Dataset content:
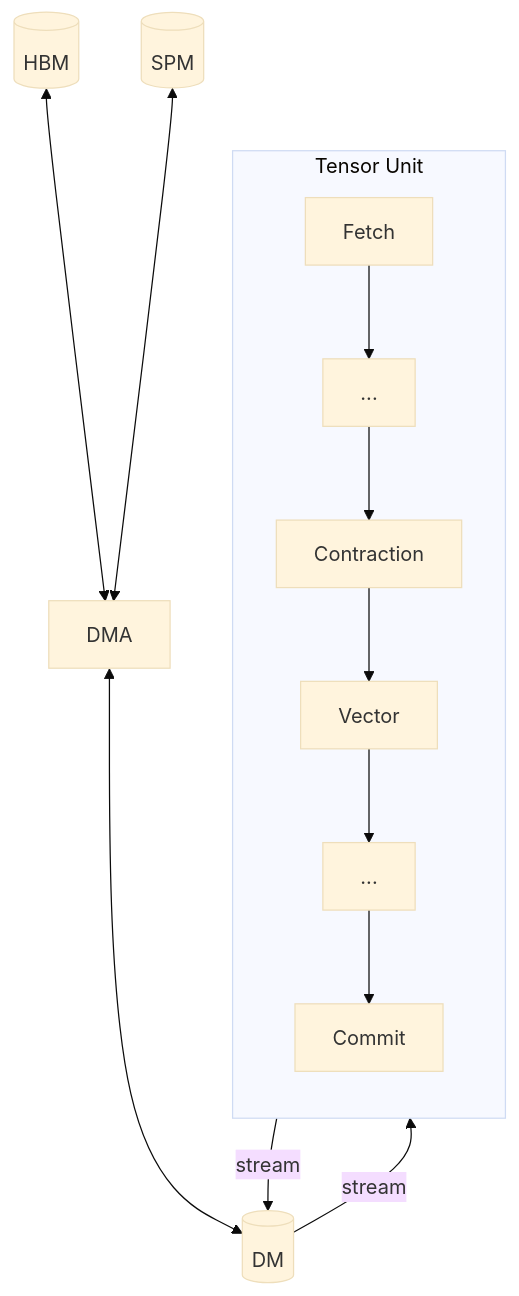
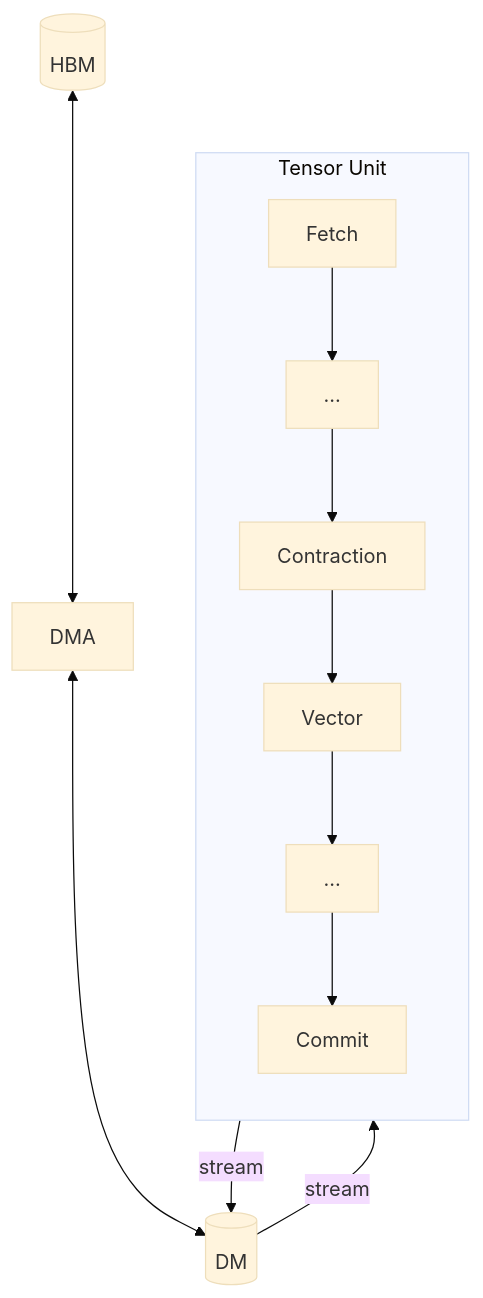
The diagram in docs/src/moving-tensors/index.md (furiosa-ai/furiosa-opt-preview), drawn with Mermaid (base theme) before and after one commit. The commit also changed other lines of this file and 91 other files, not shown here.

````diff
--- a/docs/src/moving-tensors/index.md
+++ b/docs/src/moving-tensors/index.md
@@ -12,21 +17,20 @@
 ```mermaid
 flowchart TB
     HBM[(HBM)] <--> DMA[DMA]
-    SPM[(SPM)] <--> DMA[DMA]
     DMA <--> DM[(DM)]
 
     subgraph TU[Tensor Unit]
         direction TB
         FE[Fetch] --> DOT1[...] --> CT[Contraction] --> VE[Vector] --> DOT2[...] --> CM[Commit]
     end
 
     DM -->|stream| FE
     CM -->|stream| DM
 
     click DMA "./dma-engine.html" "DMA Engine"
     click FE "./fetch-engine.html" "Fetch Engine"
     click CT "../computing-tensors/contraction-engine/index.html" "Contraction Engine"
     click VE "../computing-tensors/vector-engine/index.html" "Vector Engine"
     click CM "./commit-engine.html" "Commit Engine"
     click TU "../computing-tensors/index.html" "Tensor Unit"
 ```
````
...
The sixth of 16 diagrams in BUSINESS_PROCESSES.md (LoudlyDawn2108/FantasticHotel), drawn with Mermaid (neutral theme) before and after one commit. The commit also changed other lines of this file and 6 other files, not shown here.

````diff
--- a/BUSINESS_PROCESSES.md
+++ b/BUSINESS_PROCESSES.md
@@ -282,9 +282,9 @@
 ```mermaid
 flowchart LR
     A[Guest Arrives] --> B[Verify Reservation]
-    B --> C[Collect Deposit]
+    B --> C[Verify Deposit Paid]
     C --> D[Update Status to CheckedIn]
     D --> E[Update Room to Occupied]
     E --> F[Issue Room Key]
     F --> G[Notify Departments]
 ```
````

Activity: Take from the listing above each line containing "html".

Solution to this exercise:
     click DMA "./dma-engine.html" "DMA Engine"
     click FE "./fetch-engine.html" "Fetch Engine"
     click CT "../computing-tensors/contraction-engine/index.html" "Contraction Engine"
     click VE "../computing-tensors/vector-engine/index.html" "Vector Engine"
     click CM "./commit-engine.html" "Commit Engine"
     click TU "../computing-tensors/index.html" "Tensor Unit"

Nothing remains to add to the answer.